Skip to comments.Plane Crash Victims’ Families File Suit Against Jenni Rivera’s Company, Owners Of Plane
Posted on 01/10/2013 3:09:00 PM PST by BenLurkin
LOS ANGELES (CBSLA.com) The families of four of the six victims who were killed in a plane crash along with singer Jenni Rivera have filed a wrongful death lawsuit against the company that owned the plane, which crashed at more than 600 miles per hour.
Starwood Management, which owned and operated the Learjet 25, has been named in the suit. The families are blaming the company for negligence in allowing the plane to take flight.
Records show the jet, built in 1969, was heavily damaged during a 2005 landing and then later cleared to fly by officials.
According to documents, Starwood Management also had one of its planes seized by the U.S. Drug Enforcement Administration in September.
Riveras company, Rivera Enterprises, has also been named in the suit.
The crash in the mountains of Northern Mexico on Dec. 9, 2012, killed Rivera, her publicist Arturo Rivera, her makeup artist Jacobo Jacob Yebale, her stylist Jorge Armando Sanchez Vasquez, her attorney Mario Macias Pacheco and the flight crew.
According to reports, the plane hit the ground 1.2 miles from where it began falling, plummeting at a nearly 45 degree angle from more than 28,000 feet.
KNX 1070 reporter Charles Feldman, a pilot who has been flying small planes for 20 years, said such a fall points to a few possible causes of the crash.
One would be some sort of catastrophic failure of the aircraft frame. Another possibility would be the crew, in this case the pilot and the co-pilot, being incapacitated, he said.
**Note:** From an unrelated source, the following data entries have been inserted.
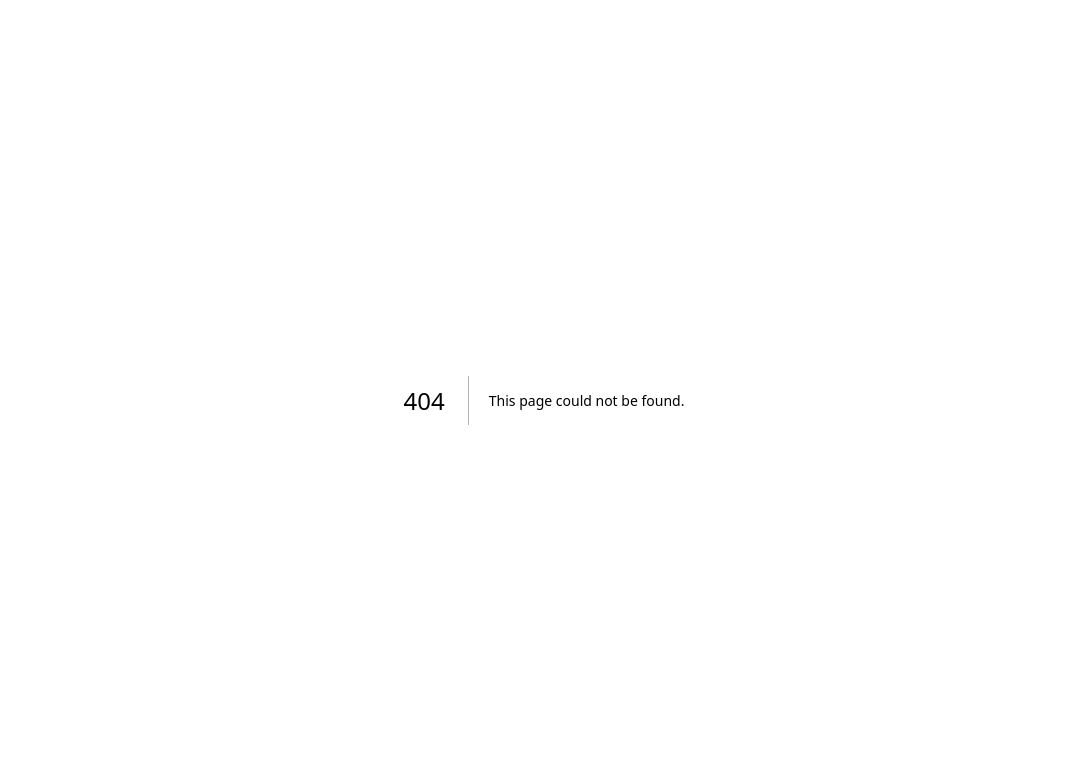
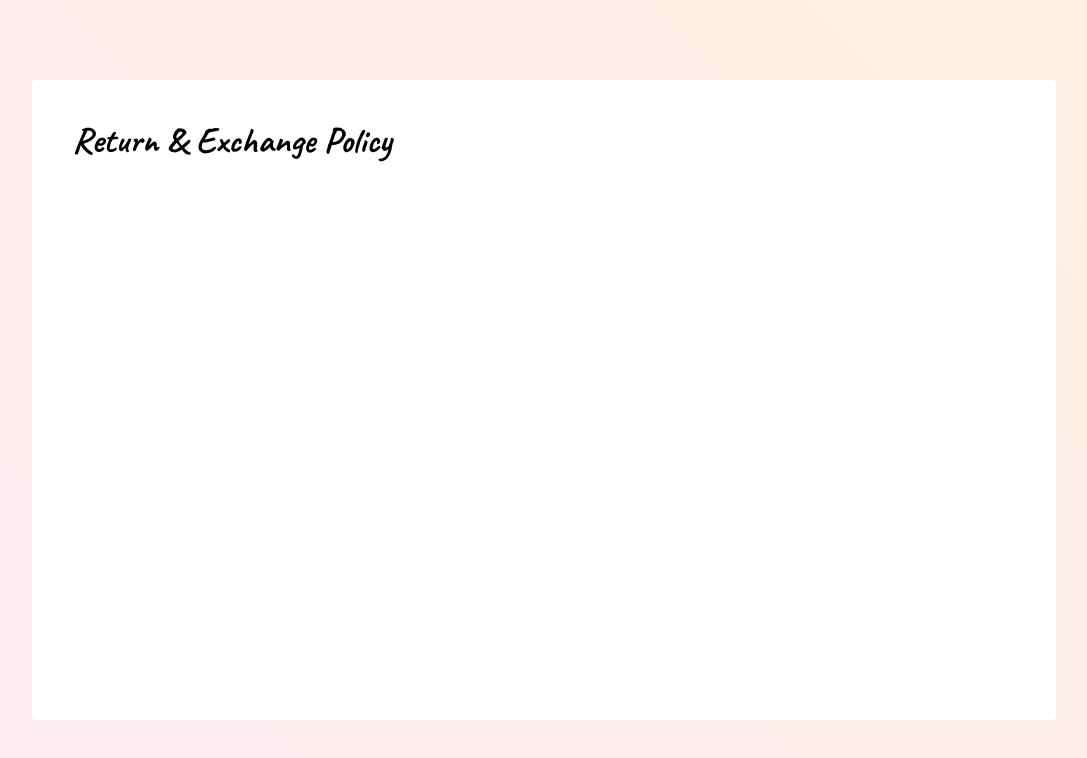
Before and after one commit to sejpalvatsal456/kalyani-hosiery, a Next.js app: page /policy/return in a window 1280 px wide. Before the commit this address had no page. Shown: the top 758 px of the page, without its empty margins (96-1183 px from the left). Built offline with nearby package versions, Linux system fonts and the light colour scheme.

Commit message:
Added Policy pages

```diff
--- /dev/null
+++ b/app/policy/privacy/page.tsx
@@ -0,0 +1,18 @@
+import { Caveat } from "next/font/google";
+
+const caveat = Caveat({
+  subsets: ['latin'],
+  weight: ["700"]
+})
+
+const page = () => {
+  return (
+    <div className='w-[100vw] h-[100vh] bg-[linear-gradient(45deg,_#faeaf1,_#fcf0e2)] flex items-center justify-center'>
+      <div className='bg-white p-10 rounded w-[80vw] min-h-[80vh]'>
+        <h1 className={'text-4xl ' + caveat.className}>Privacy Policy</h1>
+      </div>
+    </div>
+  )
+}
+
+export default page
--- /dev/null
+++ b/app/policy/return/page.tsx
@@ -0,0 +1,18 @@
+import { Caveat } from "next/font/google";
+
+const caveat = Caveat({
+  subsets: ['latin'],
+  weight: ["700"]
+})
+
+const page = () => {
+  return (
+    <div className='w-[100vw] h-[100vh] bg-[linear-gradient(45deg,_#faeaf1,_#fcf0e2)] flex items-center justify-center'>
+      <div className='bg-white p-10 rounded w-[80vw] min-h-[80vh]'>
+        <h1 className={'text-4xl ' + caveat.className}>Return & Exchange Policy</h1>
+      </div>
+    </div>
+  )
+}
+
+export default page
--- /dev/null
+++ b/app/policy/service/page.tsx
@@ -0,0 +1,18 @@
+import { Caveat } from "next/font/google";
+
+const caveat = Caveat({
+  subsets: ['latin'],
+  weight: ["700"]
+})
+
+const page = () => {
+  return (
+    <div className='w-[100vw] h-[100vh] bg-[linear-gradient(45deg,_#faeaf1,_#fcf0e2)] flex items-center justify-center'>
+      <div className='bg-white p-10 rounded w-[80vw] min-h-[80vh]'>
+        <h1 className={'text-4xl ' + caveat.className}>Terms of Service</h1>
+      </div>
+    </div>
+  )
+}
+
+export default page
--- /dev/null
+++ b/app/policy/shipping/page.tsx
@@ -0,0 +1,18 @@
+import { Caveat } from "next/font/google";
+
+const caveat = Caveat({
+  subsets: ['latin'],
+  weight: ["700"]
+})
+
+const page = () => {
+  return (
+    <div className='w-[100vw] h-[100vh] bg-[linear-gradient(45deg,_#faeaf1,_#fcf0e2)] flex items-center justify-center'>
+      <div className='bg-white p-10 rounded w-[80vw] min-h-[80vh]'>
+        <h1 className={'text-4xl ' + caveat.className}>Shipping Policy</h1>
+      </div>
+    </div>
+  )
+}
+
+export default page
```
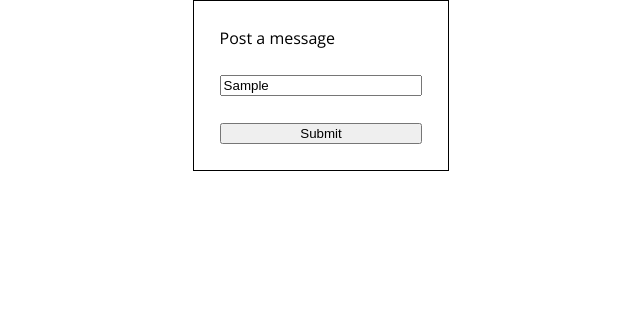
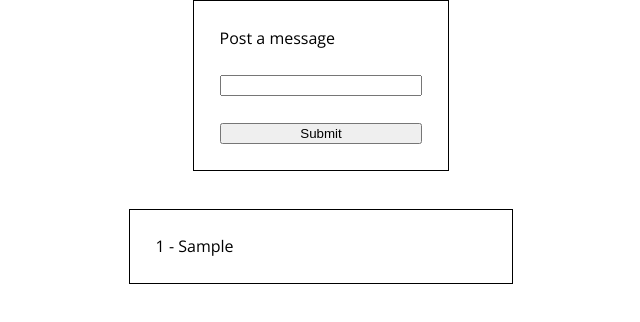
Before and after one commit to pranav93/QilkFrontend, a React app: page / in a window 1280 px wide. Both pictures are taken after typing "Sample" into the empty fields and a click on the button "Submit". Shown: the top 322 px of the page, without its empty margins (319-959 px from the left). Built offline with nearby package versions, Linux system fonts and the light colour scheme.

Commit message:
added component for message item

```diff
--- a/src/components/MessageForm/MessageForm.js
+++ b/src/components/MessageForm/MessageForm.js
@@ -21,7 +21,7 @@ class MessageForm extends Component {
                     ref={this.inputElementRef}
                     type="text"
                     onChange={e => this.props.changed(e)}
-                    value={this.props.name} />
+                    value={this.props.message} />
                 <button onClick={this.props.submitted}>Submit</button>
             </Aux>
         );
--- /dev/null
+++ b/src/components/MessageList/MessageList.css
@@ -0,0 +1,8 @@
+.MessageList {
+    margin: 3% 35% auto 35%;
+    display: flex;
+    flex-flow: column;
+    justify-content: space-between;
+    border: 1px solid black;
+    padding: 2%;
+}
--- a/src/components/MessageList/MessageList.js
+++ b/src/components/MessageList/MessageList.js
@@ -0,0 +1,20 @@
+import React, { Component } from 'react';
+import withClass from '../../hoc/WithClass';
+import Aux from '../../hoc/Aux';
+import classes from './MessageList.css';
+
+class MessageList extends Component {
+    render() {
+        return (
+            <Aux>
+                {
+                    this.props.messages.map(
+                        (message) => <div>{message.id} - {message.message}</div>
+                    )
+                }
+            </Aux>
+        );
+    }
+}
+
+export default withClass(MessageList, classes.MessageList);
--- a/src/containers/MessageApp/MessageApp.js
+++ b/src/containers/MessageApp/MessageApp.js
@@ -1,5 +1,6 @@
 import React, { Component } from 'react';
 import Aux from '../../hoc/Aux';
+import MessageList from '../../components/MessageList/MessageList';
 import MessageForm from '../../components/MessageForm/MessageForm';
 
 class MessageApp extends Component {
@@ -17,15 +18,23 @@ class MessageApp extends Component {
 
     submitMessage = () => {
         console.log(this.state);
+        this.setState({
+            messageList: [...this.state.messageList,
+            { id: 1, message: this.state.message }]
+        });
+        this.setState({
+            message: ""
+        });
     }
 
     render() {
         return (
             <Aux>
                 <MessageForm
+                    message={this.state.message}
                     submitted={this.submitMessage}
                     changed={this.changeMessage} />
-                {/* <MessageList /> */}
+                <MessageList messages={this.state.messageList} />
             </Aux>
         );
     }
```
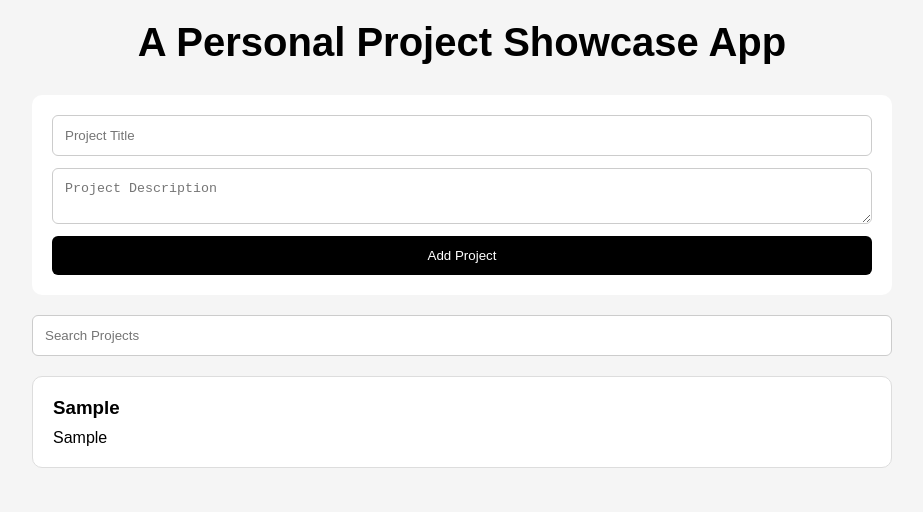
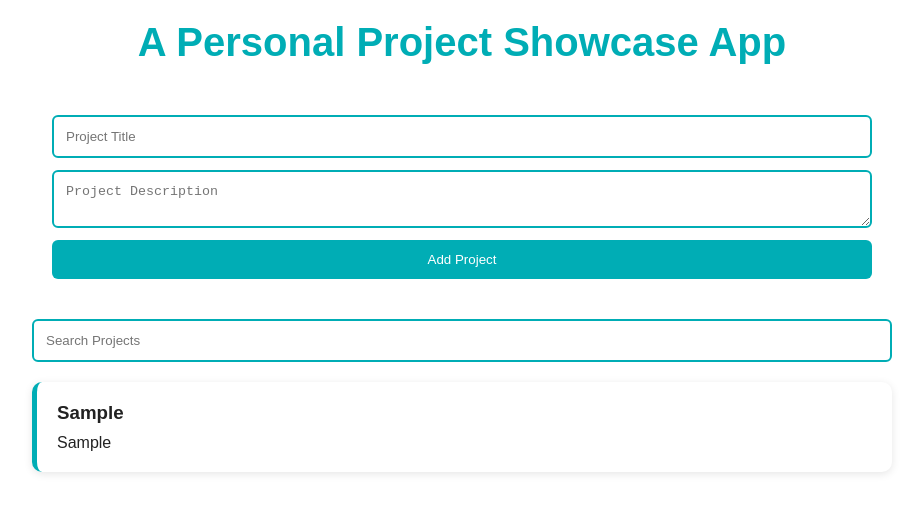
Before and after one commit to MW4NG1/Single-Page-Application, a React (Vite) app: page / in a window 1280 px wide. Both pictures are taken after typing "Sample", "Sample" into the empty fields and a click on the button "Add Project". Shown: the top 512 px of the page, without its empty margins (178-1101 px from the left). Built offline with nearby package versions, Linux system fonts and the light colour scheme.

Commit message:
style: update App.css for improved color scheme and component styling

```diff
--- a/src/styles/App.css
+++ b/src/styles/App.css
@@ -8,7 +8,8 @@
 /* Main page styling */
 body {
   font-family: Arial, sans-serif;
-  background-color: #f5f5f5;
+  background-color: #ffffff;
+  color: #222222;
 }
 
 /* Main application container */
@@ -26,6 +27,7 @@ header {
 
 header h1 {
   font-size: 2.5rem;
+  color: #00adb5;
 }
 
 /* Form styling */
@@ -42,7 +44,7 @@ form {
 input,
 textarea {
   padding: 12px;
-  border: 1px solid #ccc;
+  border: 2px solid #00adb5;
   border-radius: 6px;
 }
 
@@ -51,12 +53,12 @@ button {
   border: none;
   border-radius: 6px;
   cursor: pointer;
-  background-color: black;
+  background-color: #00adb5;
   color: white;
 }
 
 button:hover {
-  opacity: 0.9;
+  background-color: #008b92;
 }
 
 /* Search bar spacing */
@@ -67,11 +69,12 @@ button:hover {
 
 /* Project card styling */
 .project-card {
-  background-color: white;
+  background-color: #ffffff;
   padding: 20px;
   border-radius: 10px;
   margin-bottom: 15px;
-  border: 1px solid #ddd;
+  border-left: 5px solid #00adb5;
+  box-shadow: 0 2px 8px rgba(0, 0, 0, 0.1);
 }
 
 .project-card h3 {
```
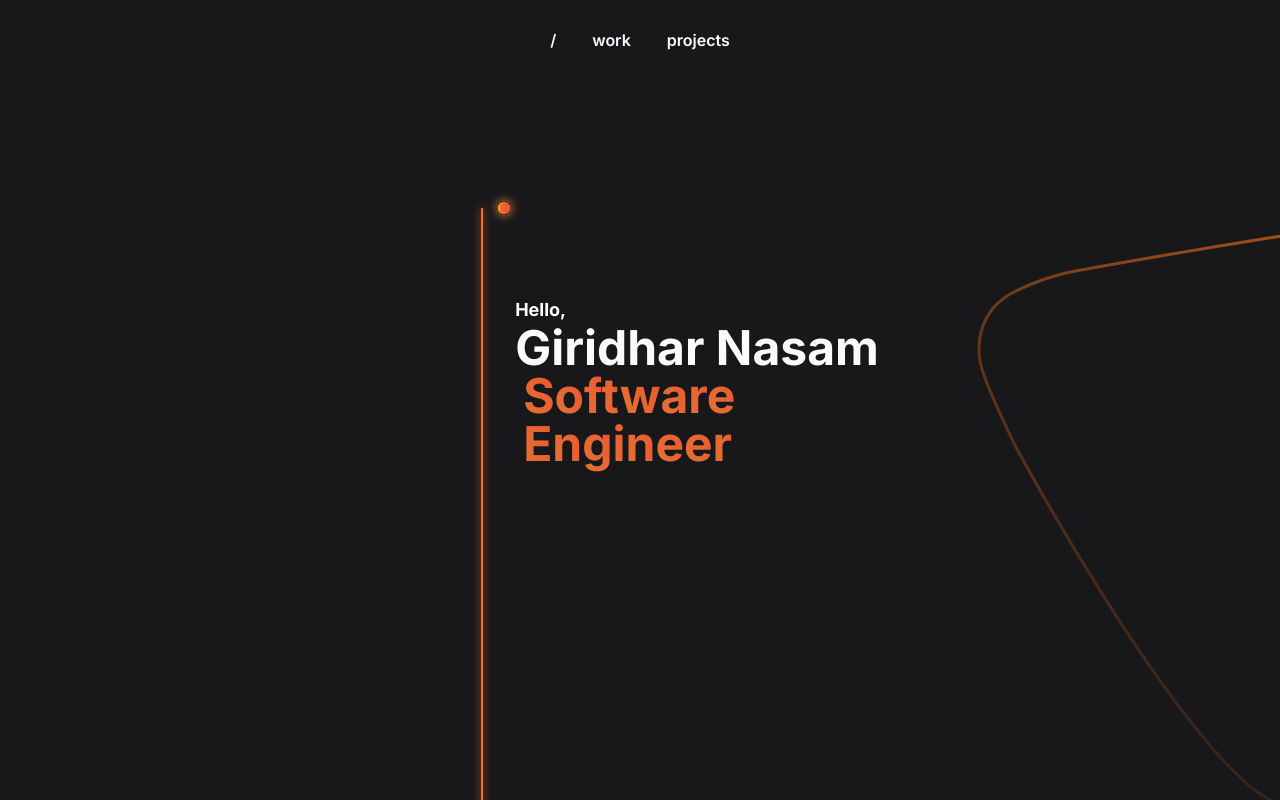
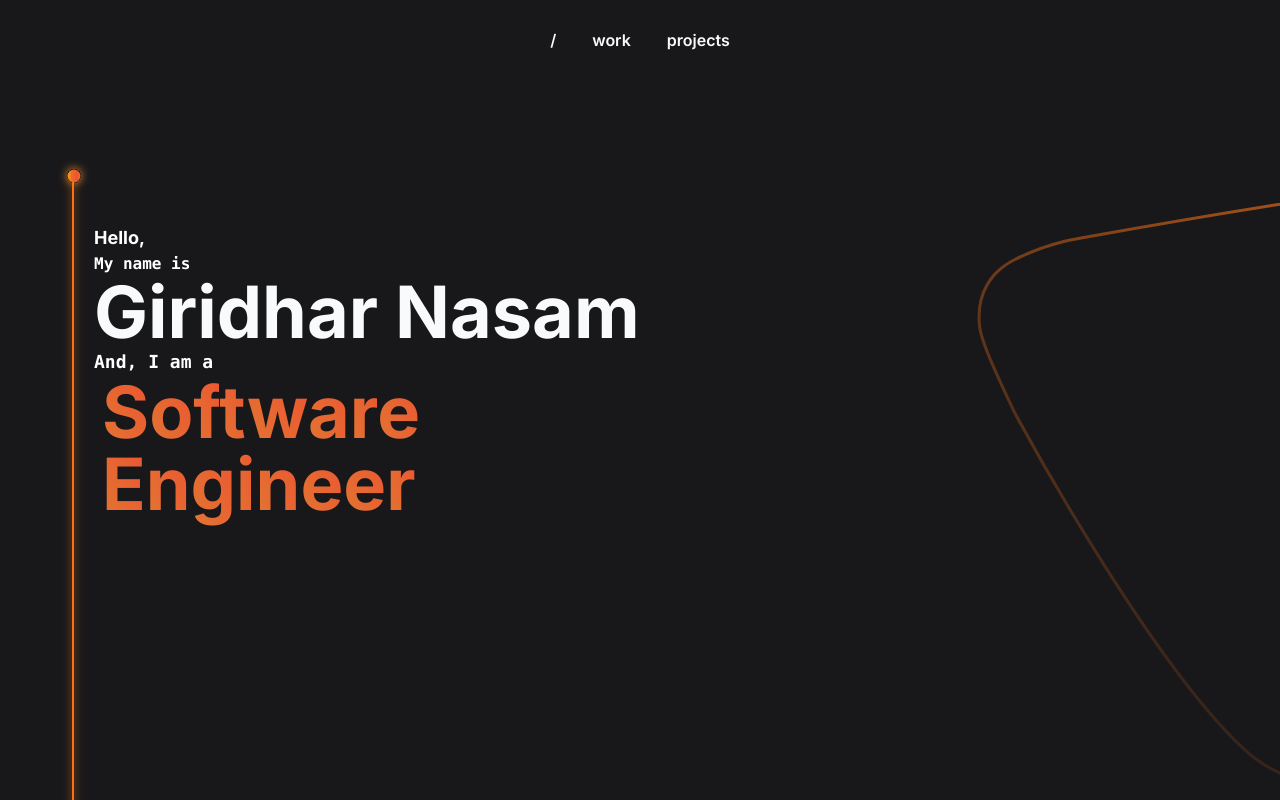
Before and after one commit to giripatel/portfolio, a Next.js app: page / in a window 1280 px wide. Shown: the top 800 px of the page. Built offline with nearby package versions, Linux system fonts and the light colour scheme.

Commit message:
Add responsiveness

```diff
--- a/src/app/components/FilpWordsModel.tsx
+++ b/src/app/components/FilpWordsModel.tsx
@@ -6,7 +6,7 @@ export function FlipWordsModel() {
 
   return (
     // <div className="h-[40rem] flex justify-center items-center px-4">
-      <div className="relative mx-auto text-5xl font-bold ">
+      <div className="relative mx-auto text-4xl md:text-5xl lg:text-6xl xl:text-7xl font-bold ">
         <FlipWords className="absolute bg-gradient-to-tr from-[#e17731] to-[#ed5332] text-transparent bg-clip-text" words={words} />
       </div>
     // {/* </div> */}
--- a/src/app/components/ProfileSection.tsx
+++ b/src/app/components/ProfileSection.tsx
@@ -4,45 +4,45 @@ import Image from "next/image";
 import React from "react";
 import SVG_PIN from "../../../public/asset 5.svg";
 import useWindowDimensions from "../hooks/useWindowDimensions";
-import { FlipWords } from "./ui/filp-words";
 import { FlipWordsModel } from "./FilpWordsModel";
-
 
 const ProfileSection = () => {
 
+  const width = useWindowDimensions();
 
   return (
     <section>
-      <div className="flex w-full md:justify-center">
-        <div className="flex ">
-          <div className="flex relative sm:left-36 top-10 md:top-32">
-            <div className="relative w-8 -top-4 left-4 sm:left-[2.4rem] z-10">
+      <div className="flex w-full">
+        <div className="flex">
+          <div className="flex relative top-10 md:top-24">
+            <div className="relative w-8 -top-4 left-4 sm:left-[1.1rem] z-10">
               <Image src={SVG_PIN} alt="ball" />
             </div>
             <div className="relative bg-[#F87216] w-[2px] min-h-screen">
               <div className="absolute inset-0 bg-[#F87216] blur-sm "></div>
               <div className="bg-[#F87216] h-full relative"></div>
             </div>
-            {/* <div className="relative mx-6 bg-[#F87216] w-[2px] min-h-screen">
-              <div className="absolute inset-0 bg-[#F87216] blur-sm "></div>
-              <div className="bg-[#F87216] h-full relative"></div>
-            </div> */}
           </div>
-          {/* </div> */}
-          <div className="w-full md:mx-24 md:pt-10 flex flex-col sm:flex-row z-20">
-            <div className="pt-44 ps-6 md:ps-20 ">
-              <p className="text-lg font-bold text-white">Hello,</p>
-              <p className="text-5xl font-bold text-slate-50">Giridhar Nasam</p>
+          <div className="w-full lg:w-[56rem] xl:w-[70rem] lg:justify-between xl:pt-0 md:pt-10 flex flex-col sm:flex-row z-20">
+            <div className="pt-20 md:pt-28 lg:pt-36 ps-6 md:ps-5">
+              <p className="text-lg font-bold text-white  lg:text-lg">Hello,</p>
+              <pre className="text-white md:font-bold">My name is</pre>
+              <p className="text-4xl md:text-5xl lg:text-6xl xl:text-7xl font-bold text-slate-50">Giridhar Nasam</p>
+              <pre className="text-white lg:text-lg md:font-bold">And, I am a</pre>
+              <div className="w-fit h-fit ">
               <FlipWordsModel  />
-              {/* <p className="text-4xl font-bold bg-gradient-to-tr from-[#f87216] to-[#ed5332] text-transparent bg-clip-text">Full Stack Developer </p> */}
+              </div>
             </div>
-            {/* <div className="z-30 pe-8 w-96 rounded-sm bg-yellow-400">
+            { width > 640 ? <div className="sm:w-[16rem] sm:mt-28 sm:ms-10 md:w-80 xl:w-96 z-10 xl:pe-0 sm:pe-8 rounded-sm">
               <img
                 className="rounded-md"
                 src="https://cloud.appwrite.io/v1/storage/buckets/66ba286300378c0dc13e/files/66ba288d0014f948c1e4/view?project=656f77824f9395e906e9&mode=admin"
                 alt=""
               />
-            </div> */}
+            </div>: ""}
+
+            {/* BACKGROUND ORANGE */}
+            {/* <div className="bg-[#F87216] w-20 h-10 blur-xl opacity-80"></div> */}
           </div>
         </div>
       </div>
--- a/src/app/components/SideStrings.tsx
+++ b/src/app/components/SideStrings.tsx
@@ -9,8 +9,8 @@ const SideStrings = () => {
   const width = useWindowDimensions();
   return (
     <div>
-      <div className="absolute flex justify-between w-full top-48">
-        {width > 750 ? (
+      <div className="absolute flex justify-between w-full top-40">
+        {width > 768 ? (
           <div className="flex  w-full justify-between">
             <Image src={SVG1} alt="svg1" />
             <Image src={SVG2} alt="svg1" />
--- a/src/app/page.tsx
+++ b/src/app/page.tsx
@@ -13,8 +13,10 @@ export default function Home() {
       <Appbar />
       <SideStrings />
       {/* <div className="w-full px-16 min-h-screen pt-5 relative max-w-[1256px]"> */}
-      <div className="">
+      <div className="w-ful flex justify-center">
+      <div className="max-w-[1200px] w-full justify-center">
         <ProfileSection />
+      </div>
       </div>
     </main>
   );
```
The lawsuit seeks unspecified damages.
What about the 110 year old pilot?
Seriously though, how about too much cargo/luggage exceeding maximum weight load then sudden shift of weight including her walking to the cabin with a couple other people, etc..??
I am not surprised at the speed given the altitude, the type of a/c, etc.
Maybe ... if they had made it to 35000 or more - bet they were so fast the flight surfaces were essentially useless. Near the end I mean.
I remember a series of similar crashes with Lear jets about 30 years ago. According to the NTSB, the pilots were flying them at such a high altitude, the stall speed and Mach speed were starting to merge. The aircraft would stall, pitch nose down, and go into a supersonic dive. Control surface flutter made the alerons and elevator useless. The aircraft basically turned into a high speed lawn dart.
Reminds me of AF 447 - very narrow speed range between stall and buffet. Think I would go with the Cessna Citation if I had money. Sure loved that Lockheed Jetstar with four engines they used on Magnum P.I.